Oaths Taken: Graduating Medical Students Pledge Support for Single-Payer Health Care

For a current, nationwide list of students who have signed the Match Day Pledge, click here. If you would like to speak with a student in your community, please contact PNHP at (312) 782-6006.

Contact: Mark Almberg, PNHP Communications Director, 312-782-6006,
Contact: Emily Henkels, PNHP National Organizer, 312-782-6006,

This Friday, March 18, is going to be a big day for Scott Goldberg. As a fourth-year medical student at the University of Chicago’s Pritzker School of Medicine, he’ll be learning which of his chosen residency programs he’s been matched with, and just like that he’ll be off to the races as a medical professional.

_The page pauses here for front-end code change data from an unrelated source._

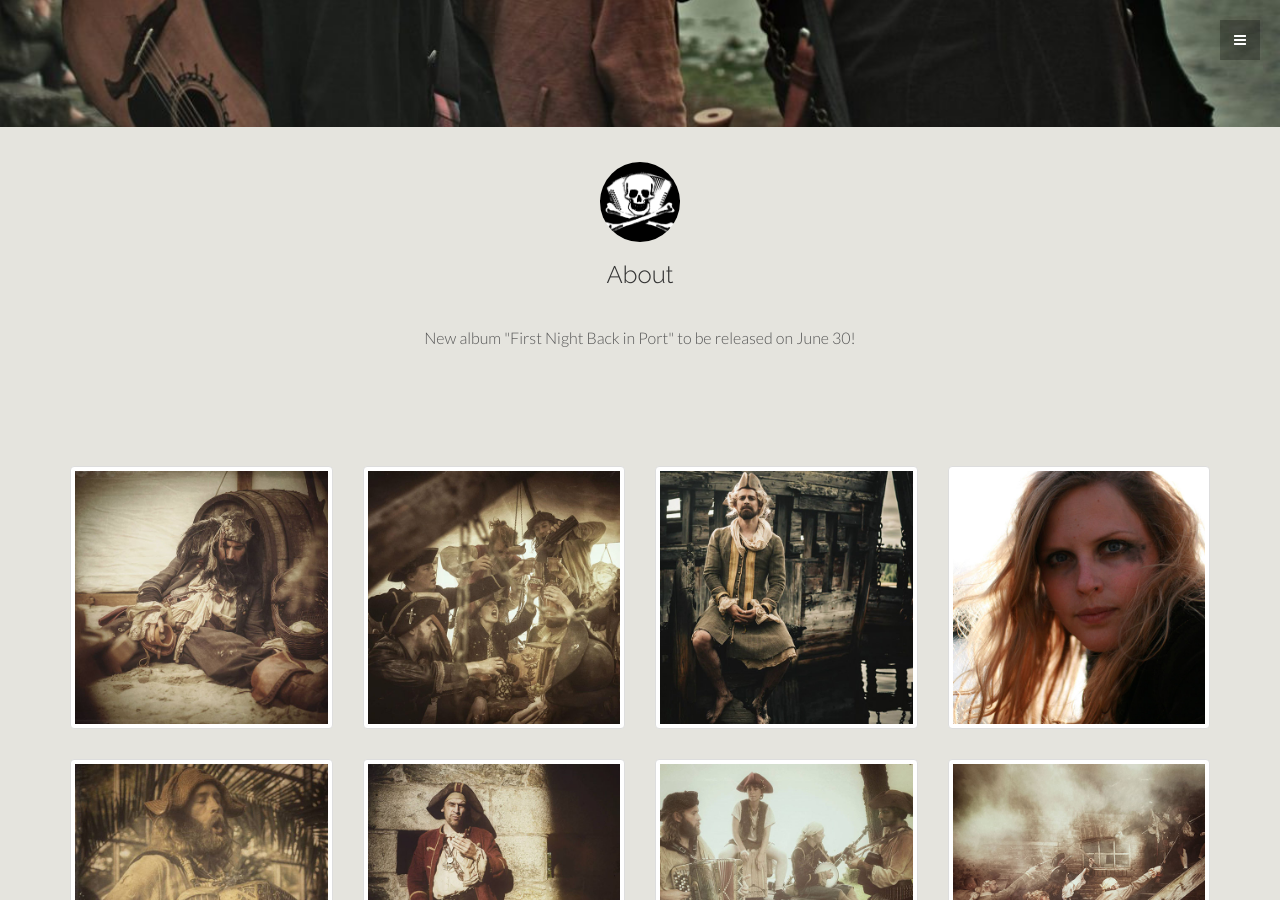
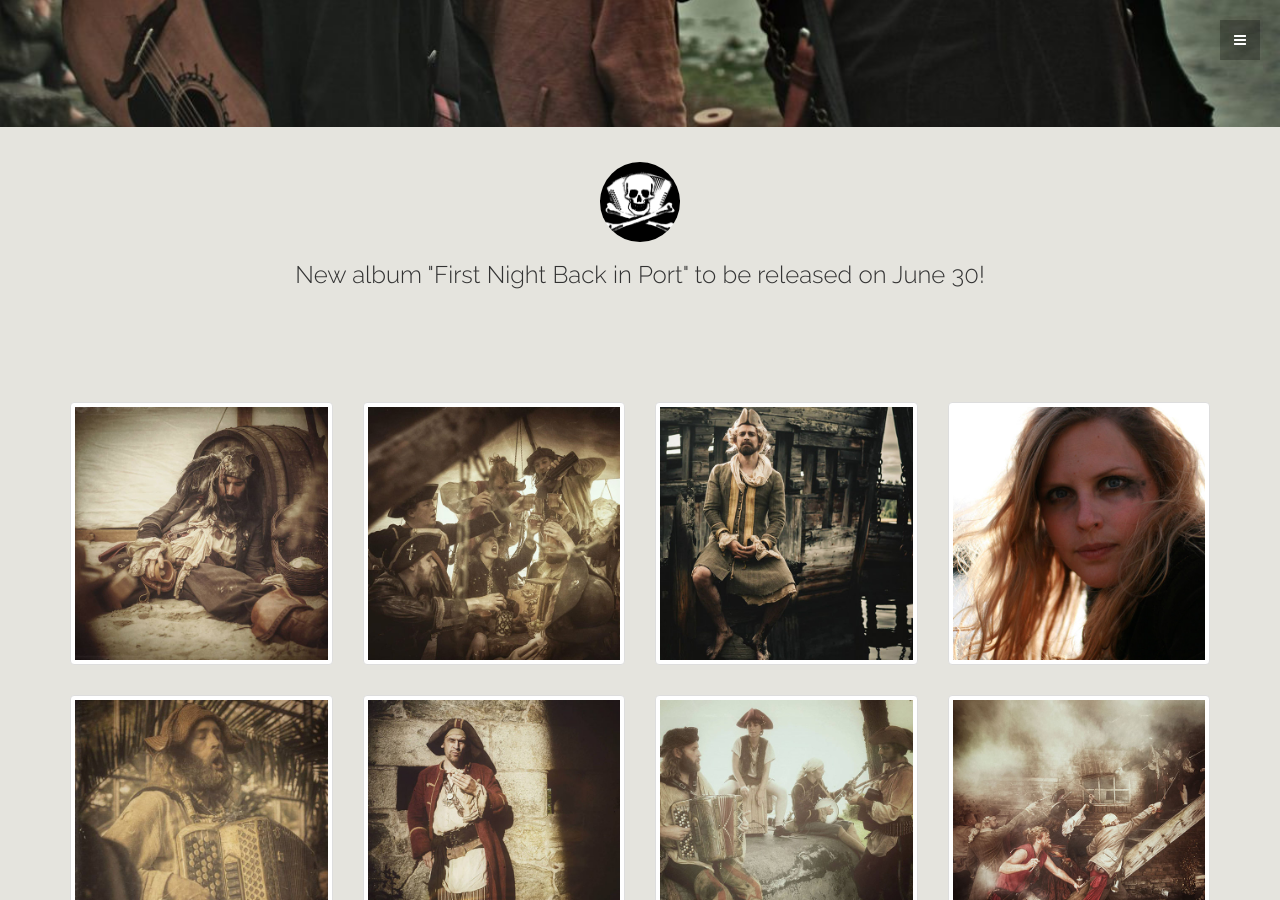
Before and after one commit to danielwerthen/yebanished, a Jekyll site: the page built from index.html, in a window 1280 px wide and 900 px high, scrolled down 563 px. Built offline with Jekyll 4.4.1, drawn with Linux system fonts in a browser that asks for light colours; a script that is not in the unit is left out.

Commit message:
Update about.yml

```diff
--- a/_data/about.yml
+++ b/_data/about.yml
@@ -1,3 +1,2 @@
-header:   About
+header: New album "First Night Back in Port" to be released on June 30!
 body: |
-  New album "First Night Back in Port" to be released on June 30!
```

Match Day, as it’s come to be known, “is an important milestone in the career of future physicians,” according to Goldberg. “It is a rite of passage, representing the transition from students to doctors.”

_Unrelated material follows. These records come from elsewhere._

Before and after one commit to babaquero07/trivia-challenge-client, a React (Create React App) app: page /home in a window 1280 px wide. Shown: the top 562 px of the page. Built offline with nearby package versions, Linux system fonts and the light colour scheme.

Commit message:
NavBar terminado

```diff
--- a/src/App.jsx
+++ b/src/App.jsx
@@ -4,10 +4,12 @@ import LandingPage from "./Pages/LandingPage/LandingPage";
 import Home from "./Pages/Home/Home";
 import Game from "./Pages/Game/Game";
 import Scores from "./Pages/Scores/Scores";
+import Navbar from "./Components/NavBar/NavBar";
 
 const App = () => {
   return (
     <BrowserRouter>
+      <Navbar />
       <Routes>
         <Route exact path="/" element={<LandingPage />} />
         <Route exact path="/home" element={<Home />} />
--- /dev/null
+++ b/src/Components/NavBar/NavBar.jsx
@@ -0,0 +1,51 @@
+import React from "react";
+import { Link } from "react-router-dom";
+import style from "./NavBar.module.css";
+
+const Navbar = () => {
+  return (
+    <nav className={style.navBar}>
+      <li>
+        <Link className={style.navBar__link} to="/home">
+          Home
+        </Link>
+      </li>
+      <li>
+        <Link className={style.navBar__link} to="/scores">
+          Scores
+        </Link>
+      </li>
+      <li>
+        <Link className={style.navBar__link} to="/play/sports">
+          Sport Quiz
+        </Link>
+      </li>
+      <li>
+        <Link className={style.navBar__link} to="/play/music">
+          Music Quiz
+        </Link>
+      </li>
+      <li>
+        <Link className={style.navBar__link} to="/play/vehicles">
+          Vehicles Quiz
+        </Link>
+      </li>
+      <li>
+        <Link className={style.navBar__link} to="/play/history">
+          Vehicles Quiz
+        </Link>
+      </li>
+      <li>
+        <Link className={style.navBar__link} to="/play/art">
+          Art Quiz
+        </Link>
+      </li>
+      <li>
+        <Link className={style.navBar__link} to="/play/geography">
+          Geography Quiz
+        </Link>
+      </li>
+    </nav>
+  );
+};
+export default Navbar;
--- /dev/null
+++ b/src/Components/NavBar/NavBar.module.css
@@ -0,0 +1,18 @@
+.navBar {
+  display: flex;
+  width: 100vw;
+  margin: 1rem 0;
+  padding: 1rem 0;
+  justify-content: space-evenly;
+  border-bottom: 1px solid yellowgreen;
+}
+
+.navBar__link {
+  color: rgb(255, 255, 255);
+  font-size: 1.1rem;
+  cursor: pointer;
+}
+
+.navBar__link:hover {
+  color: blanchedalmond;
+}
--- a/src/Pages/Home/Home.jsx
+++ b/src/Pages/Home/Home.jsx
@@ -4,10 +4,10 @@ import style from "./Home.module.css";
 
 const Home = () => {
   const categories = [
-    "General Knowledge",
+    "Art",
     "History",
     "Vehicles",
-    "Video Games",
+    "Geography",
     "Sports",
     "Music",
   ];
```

And while medical students nationwide are eager to celebrate Match Day as the culmination of years of study, and as a towering personal and professional achievement, a growing number are also taking time to advocate for improvements to the health care system they are about to enter.

This year, more than 100 graduating students across the U.S. have already signed the Match Day Pledge as a way of signaling their support for a single-payer health care system covering all Americans. Many of these signees are members of Students for a National Health Program (SNaHP), the fast-growing student arm of Physicians for a National Health Program.

Why are these future physicians so eager to commit themselves to the fight for single payer? At a recent national summit in Nashville, 170 attendees from across the country cited reasons ranging from the moral imperative to care for patients based on need and need alone, to the frustration and waste tied to administration of our current, corporate-dominated system.

Single payer, as a policy, has long been favored by health experts, economists, and the public at large. It has proven successful in other industrialized countries, such as Canada, and has made a tremendous, positive impact on seniors in the United States in the form of Medicare.

And while vested corporate interests have kept single payer out of mainstream political discourse for years, it has come roaring back in 2016. Viable presidential candidates have advocated Medicare for All, public polling has reflected support for this policy (along with frustration over the shortcomings of the Affordable Care Act), and young people in particular have been enthusiastic about pressing for transformative change.

Young people, of course, includes young soon-to-be physicians who are eager to support a policy that would be a medical and financial boon for millions of Americans.

Says Goldberg, “By signing the Match Day Pledge, we are using our first signatures as residents to publicly declare our support for a truly equitable health care system that serves all patients, regardless of ability to pay, and to commit ourselves to achieving single payer in our lifetimes.”

Physicians for a National Health Program (PNHP) is a non-profit research and education organization of 20,000 physicians, medical students, and health professionals who support single-payer national health insurance. The Match Day Pledge project was initiated by the residents’ arm of PNHP, Residents for a National Health Program. For more information, visit